Straumanis was a member of the S&T faculty from 1948 until his death in 1973. He was educated at the University of Latvia in Riga. While conducting electrochemical research he developed a new approach to the study of metal corrosion problems. After further study in Germany, in 1927, he returned to the University of Latvia faculty.
In 1931, he studied X-ray diffraction in Berlin, then established an X-ray laboratory in Riga where he and a graduate student developed and perfected what became known as the “Straumanis Asymmetric Method” for X-ray precision determination of lattice parameters of solids. During the late 1930s he continued his work and published extensively on both electrochemistry and solid state science. He was co-author with Dr. Bruno Jirgensons of A Short Textbook of Colloid Chemistry, which has been revised and printed in several languages.
For the next few years, Latvia was occupied by both Russians and Germans. Straumanis and his family, leaving behind relatives’ and all personal belongings, became associated with the Institute for Metal Chemistry at the University of Marburrg in Germany. When the Allies closed the Institute in 1947, Straumanis and his family were unable to return to Riga, which was then under Soviet control. He accepted an offer from Dean Curtis Laws Wilson to come to Rolla and be a research professor of metallurgy.
In 1954, Straumanis, working with James of S&T’s chemistry department, initiated several research programs. Through their efforts, some of S&T’s first federal support for research was obtained from the National Science Foundation and the Atomic Energy Commission. When the Graduate Center for Materials Research was instituted in 1964, Straumanis was offered the position of research professor with dual appointments in the center and the department of metallurgical engineering.
During his tenure at S&T, Straumanis published more that 300 articles in professional journals, coauthored three texts, wrote book reports and chapters for texts and encyclopedia, wrote federal and industrial reports on his research, and presented numerous papers and seminars. His international reputation as a scientist was enlarged and he won many honors all over the world. In addition, more than 100 graduate students, scattered all over the world, studied under his direction. Many today are recognized as outstanding teachers, scientists and engineers.

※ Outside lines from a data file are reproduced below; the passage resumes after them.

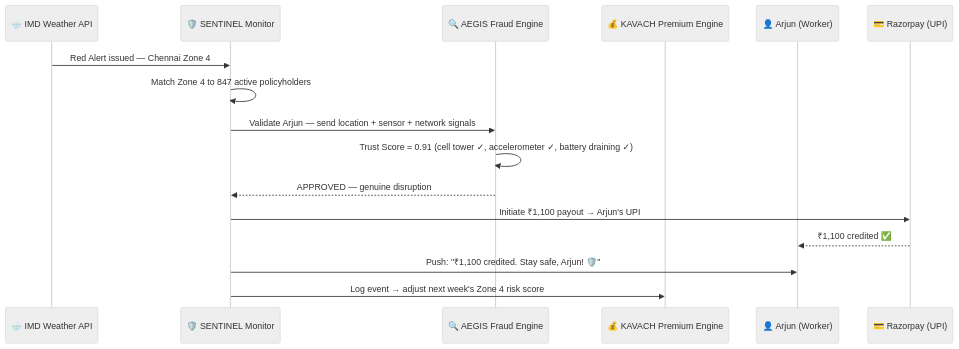
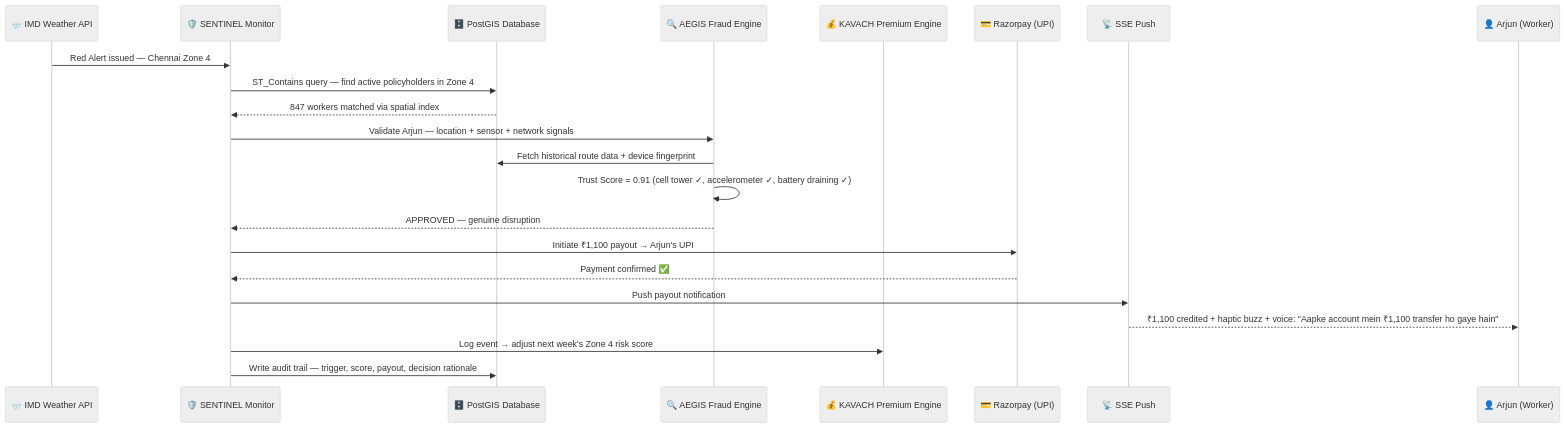
One commit to rox-dev6/gw changed the second of 8 diagrams in README.md. Above: the diagram before and after it, drawn with Mermaid (neutral theme). The commit also changed other lines of this file, not shown here.

````diff
--- a/README.md
+++ b/README.md
@@ -181,19 +181,25 @@
 ```mermaid
 sequenceDiagram
     participant IMD as 🌧️ IMD Weather API
     participant S as 🛡️ SENTINEL Monitor
+    participant DB as 🗄️ PostGIS Database
     participant A as 🔍 AEGIS Fraud Engine
     participant K as 💰 KAVACH Premium Engine
+    participant R as 💳 Razorpay (UPI)
+    participant SSE as 📡 SSE Push
     participant W as 👤 Arjun (Worker)
-    participant R as 💳 Razorpay (UPI)
 
     IMD->>S: Red Alert issued — Chennai Zone 4
-    S->>S: Match Zone 4 to 847 active policyholders
-    S->>A: Validate Arjun — send location + sensor + network signals
+    S->>DB: ST_Contains query — find active policyholders in Zone 4
+    DB-->>S: 847 workers matched via spatial index
+    S->>A: Validate Arjun — location + sensor + network signals
+    A->>DB: Fetch historical route data + device fingerprint
     A->>A: Trust Score = 0.91 (cell tower ✓, accelerometer ✓, battery draining ✓)
     A-->>S: APPROVED — genuine disruption
     S->>R: Initiate ₹1,100 payout → Arjun's UPI
-    R-->>W: ₹1,100 credited ✅
-    S->>W: Push: "₹1,100 credited. Stay safe, Arjun! 🛡️"
+    R-->>S: Payment confirmed ✅
+    S->>SSE: Push payout notification
+    SSE-->>W: ₹1,100 credited + haptic buzz + voice: "Aapke account mein ₹1,100 transfer ho gaye hain"
     S->>K: Log event → adjust next week's Zone 4 risk score
+    S->>DB: Write audit trail — trigger, score, payout, decision rationale
 ```
````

This article is adapted from one published in the August 1978 edition of Missouri S&T Magazine, then known as MSM Alumnus .